A member of the plumbing-heating-Cooling Contractors-National Association told a House subcommittee in late July that more and more small businesses will disappear if the proposed electric utility deregulation allows utilities to compete unfairly.

PHCC member Laurie Crigler testified before the Regulatory and Paperwork Reduction Subcommittee that utilities throughout the country need to be put on the same playing field as small service companies.

“The utilities should have to build their own reputations and customer bases for this new enterprise, and not draw from a list of utility customers which provides on utility usage,” said Crigler, whose company sells and installs plumbing products in new residential and light commercial buildings. “That’s not a level playing field. If they want to compete, they need to train their people, equip their people and market their people all by themselves, without the aid of someone else’s money.”

Crigler, owner of Aroda, Va.-based L&D Associates Inc., spoke to Congress on behalf of her company, the PHCC-NA and the National Alliance for Fair Competition (NAFC). She said the haste to keep and add new customers by utilities compromises the safety, health and welfare of the very customers they are trying to service.
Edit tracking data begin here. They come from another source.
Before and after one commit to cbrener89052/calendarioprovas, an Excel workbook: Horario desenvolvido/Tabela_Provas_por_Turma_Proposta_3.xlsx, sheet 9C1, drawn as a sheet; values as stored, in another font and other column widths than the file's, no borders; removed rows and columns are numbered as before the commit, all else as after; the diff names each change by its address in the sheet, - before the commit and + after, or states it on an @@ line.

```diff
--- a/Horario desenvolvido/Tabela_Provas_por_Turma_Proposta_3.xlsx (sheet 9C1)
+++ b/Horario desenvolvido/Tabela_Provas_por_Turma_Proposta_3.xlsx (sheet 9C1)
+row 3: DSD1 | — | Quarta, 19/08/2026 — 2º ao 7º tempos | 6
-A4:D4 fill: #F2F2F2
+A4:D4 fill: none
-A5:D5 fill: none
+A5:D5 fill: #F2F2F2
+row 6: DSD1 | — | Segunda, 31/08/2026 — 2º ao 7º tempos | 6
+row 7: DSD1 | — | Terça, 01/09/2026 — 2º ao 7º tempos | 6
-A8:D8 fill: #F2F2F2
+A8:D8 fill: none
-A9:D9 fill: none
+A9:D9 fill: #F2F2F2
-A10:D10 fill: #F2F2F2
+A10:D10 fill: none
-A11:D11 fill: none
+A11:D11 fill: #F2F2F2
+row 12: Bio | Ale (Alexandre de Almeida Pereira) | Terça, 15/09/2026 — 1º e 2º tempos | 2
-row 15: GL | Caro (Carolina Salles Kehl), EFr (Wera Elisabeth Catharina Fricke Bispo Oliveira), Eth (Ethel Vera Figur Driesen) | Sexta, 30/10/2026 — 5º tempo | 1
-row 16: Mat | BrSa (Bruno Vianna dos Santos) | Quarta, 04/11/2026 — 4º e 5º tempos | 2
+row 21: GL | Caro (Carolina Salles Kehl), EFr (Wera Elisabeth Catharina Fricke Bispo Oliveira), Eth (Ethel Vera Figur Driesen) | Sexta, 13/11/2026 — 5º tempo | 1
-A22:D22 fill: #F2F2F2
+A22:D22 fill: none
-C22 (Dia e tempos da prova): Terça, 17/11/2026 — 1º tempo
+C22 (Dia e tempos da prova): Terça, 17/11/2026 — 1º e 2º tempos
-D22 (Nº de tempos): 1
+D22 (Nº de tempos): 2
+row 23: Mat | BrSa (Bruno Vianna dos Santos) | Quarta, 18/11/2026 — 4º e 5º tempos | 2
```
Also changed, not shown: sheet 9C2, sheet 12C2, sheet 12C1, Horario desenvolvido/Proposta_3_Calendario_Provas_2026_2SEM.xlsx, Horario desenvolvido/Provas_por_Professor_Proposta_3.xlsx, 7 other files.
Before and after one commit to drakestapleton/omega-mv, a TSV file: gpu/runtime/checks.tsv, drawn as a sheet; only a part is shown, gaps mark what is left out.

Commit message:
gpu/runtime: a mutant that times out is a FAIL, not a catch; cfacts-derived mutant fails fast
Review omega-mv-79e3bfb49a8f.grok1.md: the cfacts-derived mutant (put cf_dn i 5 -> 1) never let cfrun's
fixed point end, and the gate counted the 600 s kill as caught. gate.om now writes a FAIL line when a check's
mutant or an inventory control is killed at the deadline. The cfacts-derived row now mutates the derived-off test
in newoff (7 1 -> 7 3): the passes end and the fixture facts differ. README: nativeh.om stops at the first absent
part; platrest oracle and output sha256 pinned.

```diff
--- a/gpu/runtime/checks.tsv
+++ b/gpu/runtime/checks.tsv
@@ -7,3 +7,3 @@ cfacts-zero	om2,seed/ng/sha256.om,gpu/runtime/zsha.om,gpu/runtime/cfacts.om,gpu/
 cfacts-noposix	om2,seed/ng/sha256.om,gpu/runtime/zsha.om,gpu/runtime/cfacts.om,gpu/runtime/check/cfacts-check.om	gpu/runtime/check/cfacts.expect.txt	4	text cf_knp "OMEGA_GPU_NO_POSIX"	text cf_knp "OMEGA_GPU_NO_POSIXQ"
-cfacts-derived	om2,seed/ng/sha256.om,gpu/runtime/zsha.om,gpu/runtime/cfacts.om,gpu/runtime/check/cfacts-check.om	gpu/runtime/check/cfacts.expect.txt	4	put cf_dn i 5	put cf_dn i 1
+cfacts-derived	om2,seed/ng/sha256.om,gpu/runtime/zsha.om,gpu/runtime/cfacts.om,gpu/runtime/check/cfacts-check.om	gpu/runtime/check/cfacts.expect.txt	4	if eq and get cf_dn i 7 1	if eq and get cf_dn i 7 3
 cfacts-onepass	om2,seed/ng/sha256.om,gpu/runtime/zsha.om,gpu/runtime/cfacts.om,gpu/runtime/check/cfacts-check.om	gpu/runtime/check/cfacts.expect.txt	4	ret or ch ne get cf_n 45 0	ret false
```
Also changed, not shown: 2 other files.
“Many utilities are trying to be everything to everyone,” added Crigler. “They are looking for any avenue to get into people’s homes. There is the very real danger that utilities are using, and will continue to use, ratepayer funds to subsidize these new facets of their businesses.”

Crigler said she is not against competition in the energy market. “If Congress wants to bring more competition to the energy market, simply deregulating the utilities will not do it. The utilities must also be de-monopolized as well.”

The current plans for deregulation lack sufficient provisions to stop utility companies from using ratepayer funds to finance their expanded, competitive services. This gives utilities an unfair business advantage over its competitors. The utilities have customer profiles, records on customer energy usage and name recognition that small business owners either don’t have or took years to create.

“The electric consumers of Virginia did not finance my good name and reputation,” Crigler said. “I earned it myself. The consumers recognize and appreciate the high level of skill and professionalism my company displays.”